### Instructions to follow
Nothing in the records may be dropped or altered when you repeat them.

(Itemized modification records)
..........

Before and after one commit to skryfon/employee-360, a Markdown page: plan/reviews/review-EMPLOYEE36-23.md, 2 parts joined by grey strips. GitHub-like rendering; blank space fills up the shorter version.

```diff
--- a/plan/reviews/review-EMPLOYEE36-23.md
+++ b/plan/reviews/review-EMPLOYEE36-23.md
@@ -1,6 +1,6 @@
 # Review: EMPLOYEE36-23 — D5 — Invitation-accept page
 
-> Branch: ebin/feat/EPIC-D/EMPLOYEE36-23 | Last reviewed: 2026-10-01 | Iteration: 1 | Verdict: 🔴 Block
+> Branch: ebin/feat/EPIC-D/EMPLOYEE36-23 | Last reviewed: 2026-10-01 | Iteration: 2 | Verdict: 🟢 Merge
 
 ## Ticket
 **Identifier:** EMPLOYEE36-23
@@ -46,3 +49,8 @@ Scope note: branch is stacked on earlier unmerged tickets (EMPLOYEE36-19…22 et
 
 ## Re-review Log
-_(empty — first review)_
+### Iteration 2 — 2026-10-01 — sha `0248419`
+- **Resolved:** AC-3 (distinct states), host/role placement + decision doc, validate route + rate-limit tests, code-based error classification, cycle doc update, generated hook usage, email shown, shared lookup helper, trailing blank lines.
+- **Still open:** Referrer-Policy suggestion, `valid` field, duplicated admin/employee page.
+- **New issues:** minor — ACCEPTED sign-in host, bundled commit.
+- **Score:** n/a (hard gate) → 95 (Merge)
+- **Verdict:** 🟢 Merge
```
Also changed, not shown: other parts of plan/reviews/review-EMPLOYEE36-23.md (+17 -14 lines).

..........

### Written answer
Before and after one commit to skryfon/employee-360, a Markdown page: plan/reviews/review-EMPLOYEE36-23.md, 2 parts joined by grey strips. GitHub-like rendering; blank space fills up the shorter version.

```diff
--- a/plan/reviews/review-EMPLOYEE36-23.md
+++ b/plan/reviews/review-EMPLOYEE36-23.md
@@ -1,6 +1,6 @@
 # Review: EMPLOYEE36-23 — D5 — Invitation-accept page
 
-> Branch: ebin/feat/EPIC-D/EMPLOYEE36-23 | Last reviewed: 2026-10-01 | Iteration: 1 | Verdict: 🔴 Block
+> Branch: ebin/feat/EPIC-D/EMPLOYEE36-23 | Last reviewed: 2026-10-01 | Iteration: 2 | Verdict: 🟢 Merge
 
 ## Ticket
 **Identifier:** EMPLOYEE36-23
@@ -46,3 +49,8 @@ Scope note: branch is stacked on earlier unmerged tickets (EMPLOYEE36-19…22 et
 
 ## Re-review Log
-_(empty — first review)_
+### Iteration 2 — 2026-10-01 — sha `0248419`
+- **Resolved:** AC-3 (distinct states), host/role placement + decision doc, validate route + rate-limit tests, code-based error classification, cycle doc update, generated hook usage, email shown, shared lookup helper, trailing blank lines.
+- **Still open:** Referrer-Policy suggestion, `valid` field, duplicated admin/employee page.
+- **New issues:** minor — ACCEPTED sign-in host, bundled commit.
+- **Score:** n/a (hard gate) → 95 (Merge)
+- **Verdict:** 🟢 Merge
```
Also changed, not shown: other parts of plan/reviews/review-EMPLOYEE36-23.md (+17 -14 lines).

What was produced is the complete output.